§ **What you have to do**
Your answer consists of the lines in the data that contain "canvas". Copy each of them.

- - -

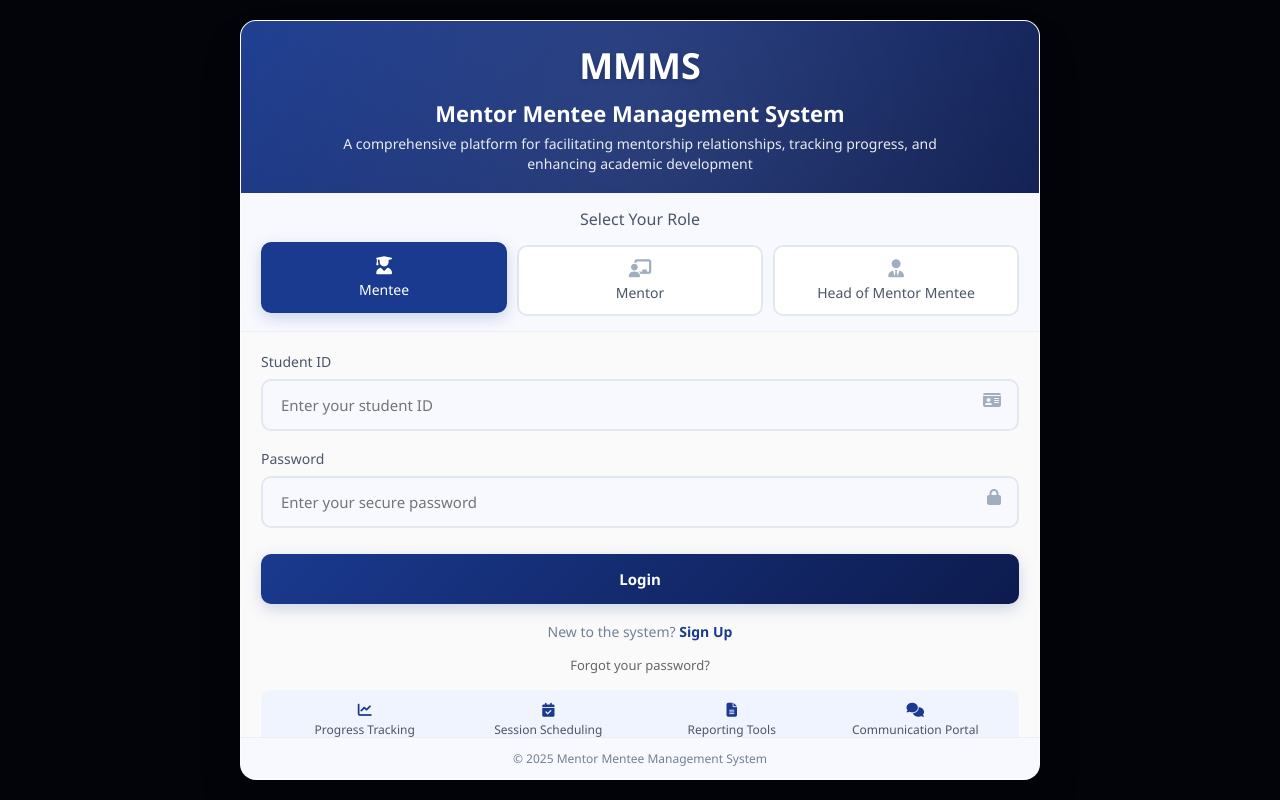
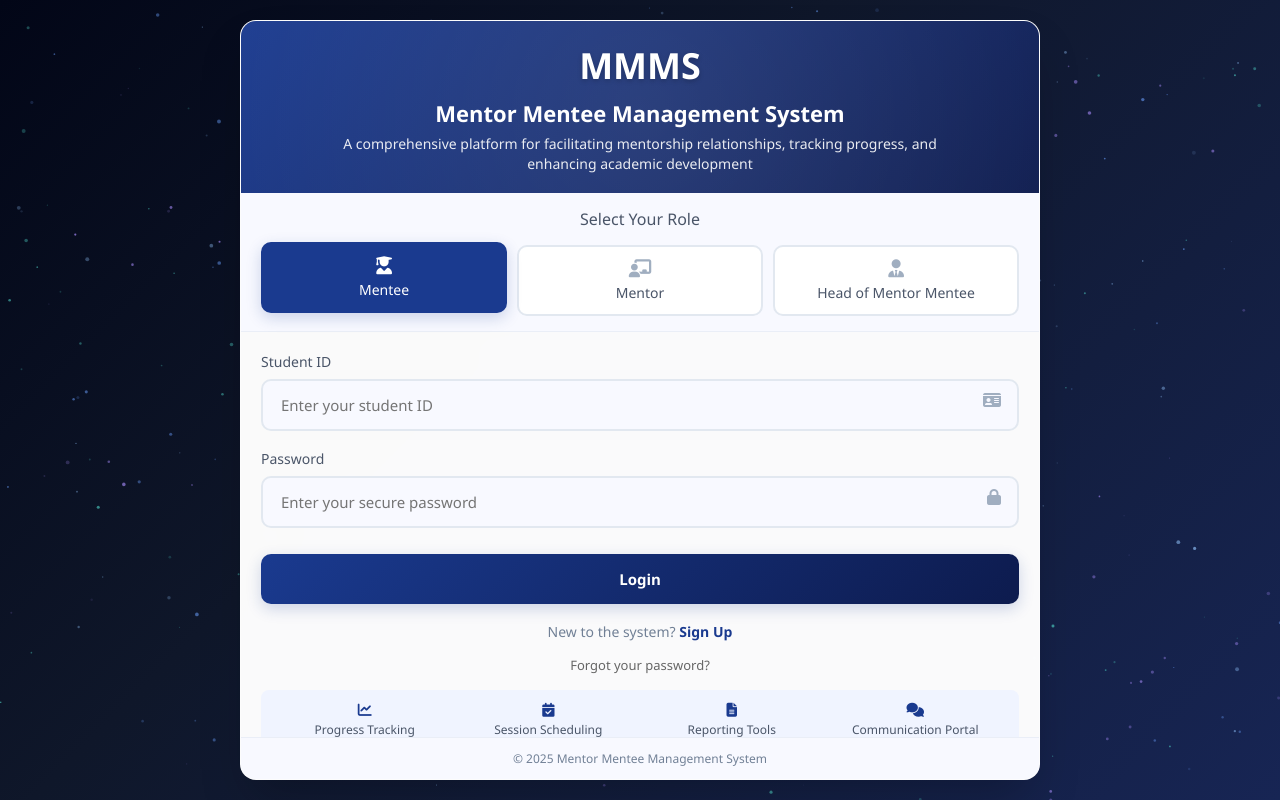
Before and after one commit to 00000fh/mmms, a Django app: page /mmms/ in a window 1280 px wide. Run offline with Django 5.2, Linux system fonts and the light colour scheme.

Commit message:
update login design

```diff
--- a/system/templates/login.html
+++ b/system/templates/login.html
@@ -28,96 +28,6 @@
         }
 
         @layer layout {
-
-            /* Draw a particles ring in the background of the login screen */
-            /* Using Houdini PaintWorklets */
-            @layer ring-particles {
-                @supports (background: paint(something)) {
-                    @layer particles {
-                        body {
-                            background-color: #02040a;
-
-                            --ring-radius: 100;
-                            --ring-thickness: 600;
-                            --particle-count: 80;
-                            --particle-rows: 25;
-                            --particle-size: 2;
-                            --particle-color: navy;
-
-                            --particle-min-alpha: 0.1;
-                            --particle-max-alpha: 1.0;
-
-                            --seed: 200;
-
-                            background-image: paint(ring-particles);
-                        }
-                    }
-
-                    @layer animation {
-                        @property --animation-tick {
-                            syntax: '<number>';
-                            inherits: false;
-                            initial-value: 0;
-                        }
-
-                        @property --ring-radius {
-                            syntax: '<number> | auto';
-                            inherits: false;
-                            initial-value: auto;
-                        }
-
-                        @keyframes ripple {
-                            0% {
-                                --animation-tick: 0;
-                            }
-
-                            100% {
-                                --animation-tick: 1;
-                            }
-                        }
-
-                        @keyframes ring {
-                            0% {
-                                --ring-radius: 150;
-                            }
-
-                            100% {
-                                --ring-radius: 250;
-                            }
-                        }
-
-                        body {
-                            animation: ripple 6s linear infinite, ring 6s ease-in-out infinite alternate;
-                        }
-                    }
-
-                    @layer follow-mouse {
-                        @property --ring-x {
-                            syntax: '<number>';
-                            inherits: false;
-                            initial-value: 50;
-                        }
-
-                        @property --ring-y {
-                            syntax: '<number>';
-                            inherits: false;
-                            initial-value: 50;
-                        }
-
-                        @property --ring-interactive {
-                            syntax: '<number>';
-                            inherits: false;
-                            initial-value: 0;
-                        }
-
-                        body {
-                            transition: --ring-x 3s ease, --ring-y 3s ease;
-                        }
-                    }
-                }
-            }
-
-            /* Base body styling */
             body {
                 min-height: 100vh;
                 display: flex;
@@ -125,6 +35,34 @@
                 align-items: center;
                 padding: 20px;
                 overflow: hidden;
+                /* Deep Navy/Black Gradient Base */
+                background: linear-gradient(135deg, #020617 0%, #0f172a 40%, #172554 100%);
+                position: relative;
+            }
+
+            #bg-canvas {
+                position: fixed;
+                top: 0;
+                left: 0;
+                width: 100%;
+                height: 100%;
+                z-index: 1;
+                /* Low z-index */
+                pointer-events: none;
+            }
+
+            /* Ensure content sits above background */
+            .splash-screen {
+                z-index: 9999;
+            }
+
+            .container {
+                position: relative;
+                z-index: 10;
+            }
+
+            .login-popup-container {
+                z-index: 10000;
             }
         }
 
@@ -132,12 +70,14 @@
         @keyframes fadeInScale {
             0% {
                 opacity: 0;
-                transform: scale(0.95);
+                transform: scale(0.92) translateY(10px);
+                filter: blur(4px);
             }
 
             100% {
                 opacity: 1;
-                transform: scale(1);
+                transform: scale(1) translateY(0);
+                filter: blur(0);
             }
         }
 
@@ -625,14 +565,6 @@
             }
         }
 
-        .form-group,
-        .login-btn,
-        .signup-link {
-            /* Reset internal form animations to let the container animation handle it,
-               or simple stagger if needed. For now, rely on .login-form fadeIn */
-            /* animation: fadeIn 0.5s ease forwards; */
-        }
-
         .form-group:nth-child(1) {
             animation-delay: 0.1s;
         }
@@ -927,6 +859,7 @@
 </head>
 
 <body>
+    <canvas id="bg-canvas"></canvas>
     <!-- Splash Screen -->
     <div class="splash-screen">
         <div class="splash-content">
@@ -1185,120 +1118,131 @@
             showLoginPopup(title, message, 'error');
         }
 
-        // Ring Particles - Robust Inlined Implementation
-        if ('paintWorklet' in CSS) {
+        // Interactive AI SaaS Particle Background
+        (function () {
+            const canvas = document.getElementById('bg-canvas');
+            const ctx = canvas.getContext('2d');
 
-            const workletCode = `
-                class RingParticles {
-                    static get inputProperties() {
-                        return [
-                            '--ring-radius',
-                            '--ring-thickness',
-                            '--particle-count',
-                            '--particle-rows',
-                            '--particle-size',
-                            '--particle-color',
-                            '--particle-min-alpha',
-                            '--particle-max-alpha',
-                            '--seed',
-                            '--ring-x',
-                            '--ring-y',
-                            '--animation-tick',
-                            '--ring-interactive'
+            let width, height;
+            let particles = [];
+
+            // Configuration
+
+            const particleCount = 450; // Dense field
+            const connectionDistance = 0; // No lines, just dots
+            const baseSpeed = 0.2;
+            const parallaxStrength = 20; // How much mouse moves them
+
+            // Neural Colors: Cyan, Blue, Purple, White(dim)
+            const colorPalette = [
+                { r: 100, g: 149, b: 237 }, // Cornflower Blue
+                { r: 79, g: 209, b: 197 },  // Teal/Cyan
+                { r: 167, g: 139, b: 250 }, // Soft Purple
+                { r: 147, g: 197, b: 253 }  // Light Blue
             ];
+
+            // Mouse state
+            const mouse = { x: 0, y: 0 };
+            const targetMouse = { x: 0, y: 0 };
+
+            // Resize handling
+            function resize() {
+                width = canvas.width = window.innerWidth;
+                height = canvas.height = window.innerHeight;
+            }
+            window.addEventListener('resize', resize);
+            resize();
+
+            // Track mouse for parallax
+            window.addEventListener('mousemove', (e) => {
+                // Normalize mouse position -0.5 to 0.5
+                targetMouse.x = (e.clientX / width) - 0.5;
+                targetMouse.y = (e.clientY / height) - 0.5;
+            });
+
+            class Particle {
+                constructor() {
+                    this.init();
                 }
 
-                    paint(ctx, size, props) {
-                        const radius = parseFloat(props.get('--ring-radius').toString()) || 100;
-                        const thickness = parseFloat(props.get('--ring-thickness').toString()) || 100;
-                        const count = parseInt(props.get('--particle-count').toString()) || 50;
-                        const rows = parseInt(props.get('--particle-rows').toString()) || 10;
-                        const dotSize = parseFloat(props.get('--particle-size').toString()) || 2;
-                        const color = props.get('--particle-color').toString().trim() || 'white';
-                        const minAlpha = parseFloat(props.get('--particle-min-alpha').toString()) || 0.1;
-                        const maxAlpha = parseFloat(props.get('--particle-max-alpha').toString()) || 1.0;
-                        const seed = parseFloat(props.get('--seed').toString()) || 0;
+                init() {
+                    this.x = Math.random() * width;
+                    this.y = Math.random() * height;
+                    this.z = Math.random() * 2 + 0.5; // Depth factor (0.5 to 2.5)
+                    this.size = Math.random() * 1.5 + 0.5; // Size variation
 
-                        // Mouse/Center Position (0-100%)
-                        const rx = parseFloat(props.get('--ring-x').toString()) || 50;
-                        const ry = parseFloat(props.get('--ring-y').toString()) || 50;
+                    // Velocity (continuous float)
+                    this.vx = (Math.random() - 0.5) * baseSpeed * this.z;
+                    this.vy = (Math.random() - 0.5) * baseSpeed * this.z;
 
-                        const centerX = (rx / 100) * size.width;
-                        const centerY = (ry / 100) * size.height;
+                    // Appearance
+                    this.rgb = colorPalette[Math.floor(Math.random() * colorPalette.length)];
+                    this.alpha = Math.random() * 0.5 + 0.1;
+                    this.targetAlpha = this.alpha;
+                }
 
-                        const tick = parseFloat(props.get('--animation-tick').toString()) || 0;
+                update() {
+                    // Constant drift
+                    this.x += this.vx;
+                    this.y += this.vy;
 
-                        // Deterministic Random
-                        const random = (s) => {
-                            const x = Math.sin(s) * 10000;
-                            return x - Math.floor(x);
-                        };
+                    // Soft parallax easing
+                    // We move the particle position based on mouse * depth
+                    // But we don't want to permanently change x/y, just the render position?
+                    // No, usually parallax shifts the viewport.
+                    // Let's create an offset based on mouse.
 
-                        ctx.fillStyle = color;
+                    // Wrap around screen
+                    if (this.x < -50) this.x = width + 50;
+                    if (this.x > width + 50) this.x = -50;
+                    if (this.y < -50) this.y = height + 50;
+                    if (this.y > height + 50) this.y = -50;
 
-                        for (let r = 0; r < rows; r++) {
-                            for (let p = 0; p < count; p++) {
-                                // Unique ID for this particle
-                                const id = seed + r * count + p;
-                                const rnd1 = random(id);
-                                const rnd2 = random(id + 1000);
+                    // Twinkle
+                    if (Math.random() < 0.01) {
+                        this.targetAlpha = Math.random() * 0.6 + 0.1;
+                    }
+                    this.alpha += (this.targetAlpha - this.alpha) * 0.05;
+                }
 
-                                // Angle
-                                const angle = (p / count) * Math.PI * 2 + rnd1 * 0.5;
+                draw(mouseX, mouseY) {
+                    // Parallax offset
+                    // Closer particles (higher z) move MORE opposite to mouse (or with mouse depending on effect)
+                    // Standard parallax: layers move at different speeds.
+                    const offX = mouseX * parallaxStrength * this.z;
+                    const offY = mouseY * parallaxStrength * this.z;
 
-                                // Distance from center
-                                // Base radius + distributed thickness
-                                const dist = radius + (r / rows) * thickness + (rnd2 - 0.5) * 20;
-
-                                // Animation Ripple effect
-                                // Particles move outward slightly based on tick
-                                const animOffset = Math.sin(tick * Math.PI * 2 + r) * 20;
-
-                                const x = centerX + Math.cos(angle) * (dist + animOffset);
-                                const y = centerY + Math.sin(angle) * (dist + animOffset);
-
-                                const alpha = minAlpha + rnd2 * (maxAlpha - minAlpha);
-
-                                ctx.globalAlpha = alpha;
                     ctx.beginPath();
-                                ctx.arc(x, y, dotSize, 0, Math.PI * 2);
+                    ctx.fillStyle = `rgba(${this.rgb.r}, ${this.rgb.g}, ${this.rgb.b}, ${this.alpha})`;
+                    ctx.arc(this.x + offX, this.y + offY, this.size, 0, Math.PI * 2);
                     ctx.fill();
                 }
             }
+
+            // Create particles
+            for (let i = 0; i < particleCount; i++) {
+                particles.push(new Particle());
             }
-                }
-                registerPaint('ring-particles', RingParticles);
-            `;
 
-            const blob = new Blob([workletCode], { type: 'text/javascript' });
-            CSS.paintWorklet.addModule(URL.createObjectURL(blob));
+            function animate() {
+                // Clear with trail effect? No, clean wipe for crisp dots
+                ctx.clearRect(0, 0, width, height);
 
-            // Mouse Interaction Logic
-            let isInteractive = false;
-            document.body.addEventListener('pointermove', (e) => {
-                if (!isInteractive) {
-                    document.body.classList.add('interactive');
-                    isInteractive = true;
-                }
-                const x = (e.clientX / window.innerWidth) * 100;
-                const y = (e.clientY / window.innerHeight) * 100;
+                // Smooth mouse interpolation
+                mouse.x += (targetMouse.x - mouse.x) * 0.05;
+                mouse.y += (targetMouse.y - mouse.y) * 0.05;
 
-                // Use requestAnimationFrame for performance
-                requestAnimationFrame(() => {
-                    document.body.style.setProperty('--ring-x', x);
-                    document.body.style.setProperty('--ring-y', y);
-                    document.body.style.setProperty('--ring-interactive', 1);
-                });
+                particles.forEach(p => {
+                    p.update();
+                    p.draw(-mouse.x, -mouse.y); // Invert for depth feel
                 });
 
-            document.body.addEventListener('pointerleave', (e) => {
-                document.body.classList.remove('interactive');
-                isInteractive = false;
-                document.body.style.setProperty('--ring-x', 50);
-                document.body.style.setProperty('--ring-y', 50);
-                document.body.style.setProperty('--ring-interactive', 0);
-            });
+                requestAnimationFrame(animate);
             }
+
+            animate();
+
+        })();
     </script>
 </body>
 
```
Lines whose indentation alone changed are shown as unchanged.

- - -

§ **Reply**
+            #bg-canvas {
+    <canvas id="bg-canvas"></canvas>
+            const canvas = document.getElementById('bg-canvas');
+            const ctx = canvas.getContext('2d');
+                width = canvas.width = window.innerWidth;
+                height = canvas.height = window.innerHeight;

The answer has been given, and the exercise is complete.